STD rates have been rising in dramatic fashion over the last several years.
Just recently, the CDC announced that STD infection had hit a record high in 2018, the fifth consecutive year to see a rise in STD rates.
In California, three STDs –chlamydia, gonorrhea, and syphilis – reached a 30-year high in 2018. In the 2018 CDC surveillance report, the state ranked among the topmost infected states for these three STDs.
As expected, most of the STD cases are concentrated in major metropolitan areas and cities such as San Bernardino, Los Angeles, and San Diego.
Health officials in San Diego are particularly worried about the ever-rising infection rates.
Significant Increases from Previous Years
From 2015 to 2016, cases of chlamydia, syphilis, and gonorrhea increased by 8%, 7%, and 35% (not a typo), respectively.
From 2016 to 2017, these STDs went up by 10%,11.1% and 19.1% respectively.
2017 was the third consecutive year to see a rise in STD cases. In 2018, chlamydia cases went up by 6.2%, and gonorrhea cases increased by 4.3%.
But there was some good news: both primary and secondary syphilis went down by 6%. The increase in cases of gonorrhea and chlamydia also seems to have slowed down.
Most Affected Groups
A closer look at the STD data shows that specific groups bear a greater burden of rising STD cases.
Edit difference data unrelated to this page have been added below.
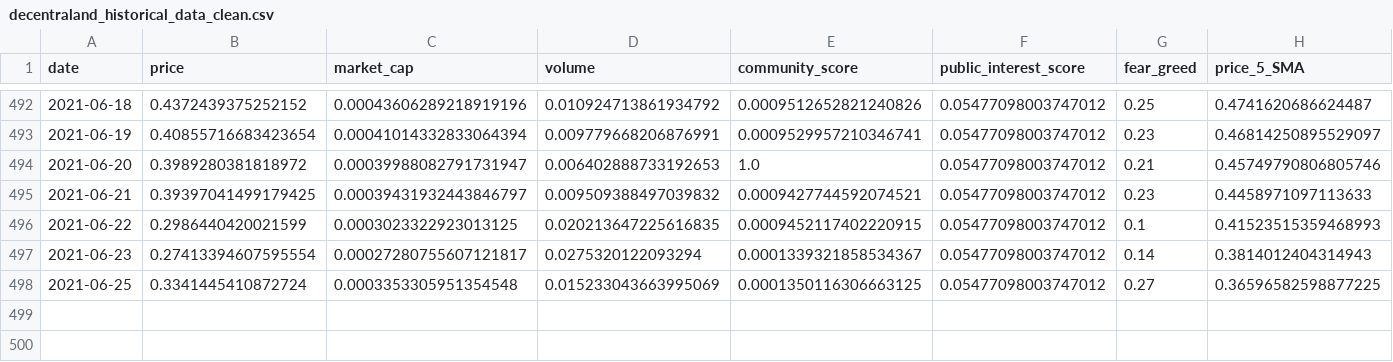
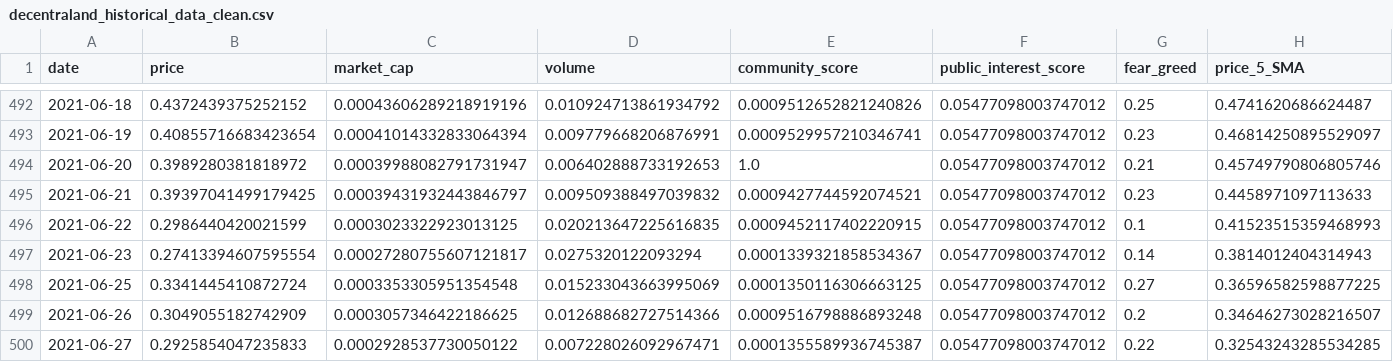
Before and after one commit to ChaosIsHarmony/Investment, a CSV file: datasets/clean/decentraland_historical_data_clean.csv, drawn as a sheet; only a part is shown, gaps mark what is left out; rows hold the shown columns only; the diff names each change by its address in the sheet, - before the commit and + after, or states it on an @@ line.

```diff
--- a/datasets/clean/decentraland_historical_data_clean.csv
+++ b/datasets/clean/decentraland_historical_data_clean.csv
+row 499: 2021-06-26 | 0.3049055182742909 | 0.0003057346422186625 | 0.012688682727514366 | 0.0009516798886893248 | 0.05477098003747012 | 0.2 | 0.34646273028216507
+row 500: 2021-06-27 | 0.2925854047235833 | 0.0002928537730050122 | 0.007228026092967471 | 0.0001355589936745387 | 0.05477098003747012 | 0.22 | 0.32543243285534285
```
Also changed, not shown: datasets/clean/aave_historical_data_clean.csv, datasets/clean/bitcoin_historical_data_clean.csv, 28 other files.
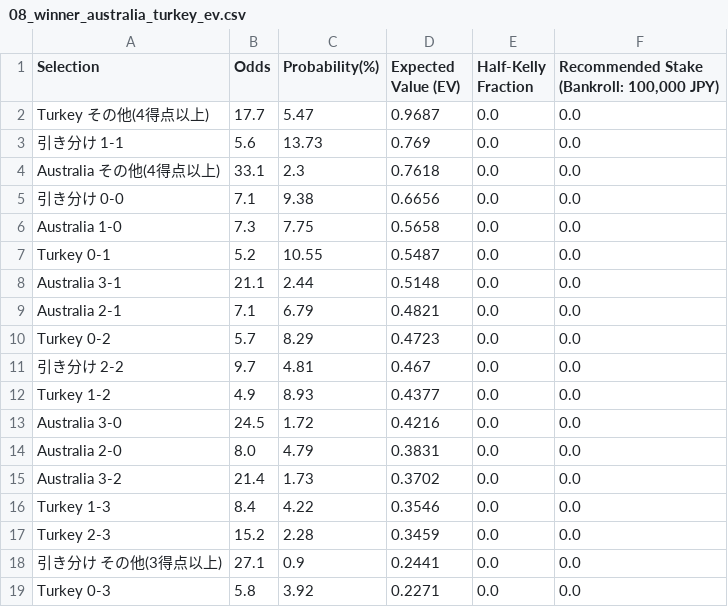
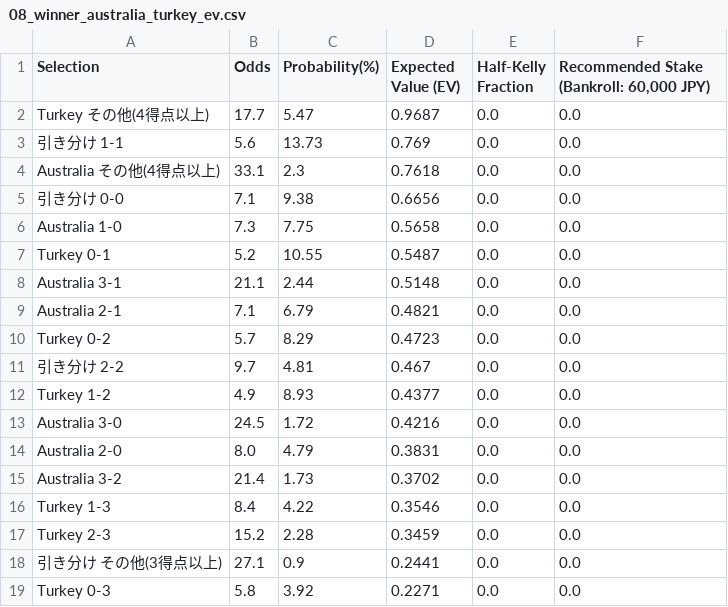
Before and after one commit to take4ff/wcup_winner, a CSV file: data/processed/2026/winner_matches/08_winner_australia_turkey_ev.csv, drawn as a sheet.

```diff
--- a/data/processed/2026/winner_matches/08_winner_australia_turkey_ev.csv
+++ b/data/processed/2026/winner_matches/08_winner_australia_turkey_ev.csv
@@ -1,2 +1,2 @@
-Selection,Odds,Probability(%),Expected Value (EV),Half-Kelly Fraction,"Recommended Stake (Bankroll: 100,000 JPY)"
+Selection,Odds,Probability(%),Expected Value (EV),Half-Kelly Fraction,"Recommended Stake (Bankroll: 60,000 JPY)"
 Turkey その他(4得点以上),17.7,5.47,0.9687,0.0,0.0
```
Also changed, not shown: data/buy_status.csv, data/processed/2026/bet_recommendations.csv, 5 other files.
For example, when it comes to chlamydia, women and young people (20-24 years) have the highest rates of infection.
For gonorrhea and syphilis, African American men are far more likely to have these STDs compared to white and Hispanic men. Black women also have higher rates than white and Hispanic women.
A significant number of gay and bisexual males carry the double burden of syphilis and HIV. In fact, among cases of syphilis in 2018 in San Diego, 73.8% of them were in men who have sex with men (MSM).
Another highly vulnerable group is infants. Pregnant women with syphilis can pass it on to their baby, resulting in congenital syphilis.
Congenital syphilis can cause serious health complications such as blindness, deafness, and various deformities. It can also be fatal.
While cases of congenital syphilis in San Diego are generally lower compared to national figures, they’ve been increases over the past 3-4 years.
What’s Causing the Rise in STD Cases?
Health experts say this worrying trend is a result of a confluence of factors. One of them is a good thing.
It’s possible that, as more people realize the importance of getting tested, reported cases of STDs are going up. This means more people are getting treated before they spread the infection.
The rest are not so positive.
Reduced use of condoms is one possible reason behind the rise in STD cases. Riskier sex is a recipe for the spread of sexually transmitted infections.
Health experts also say that there are still many people who don’t know they have an STD. Better sex education and easier access to sexual health services can help lower STD rates.
This will require local governments to spend more money on STD prevention and treatment. National and local budget cuts aren’t doing STD reduction efforts any good.
Another factor that could be in play is online dating. It’s not proven, but some experts think online dating has made it easier for people to have casual sex, resulting in higher STD cases.
How to Get Tested in San Diego
Ultimately, the most effective way to protect yourself is to get tested regularly. There are many STD test options in San Diego.
You could go see a doctor, but most people are shy about explaining their symptoms face to face. It can also be pricey, and your insurer may not cover the costs.
Thankfully, there are alternatives.
- Get tested at a free or low-cost clinic. The country’s government of San Diego operates several STD clinics where you can get free or cheap testing. You may need to undergo some counseling, but it’s cheaper than going to a doctor.
- Home STD test kits. These offer the best privacy and convenience but are not as accurate compared to a lab test.
- Online lab tests. If you want the accuracy of a lab test with the privacy of a home test, this is the best option. You order the test online, provide a sample confidentially at a nearby lab, and receive your results in a day or two. Some services don’t require you to go to a lab. You take the sample yourself and send it to the lab for testing.
In addition to regular STD testing, the CDC also recommends having protected sex, limiting your sexual partners, and getting into a mutually monogamous relationship.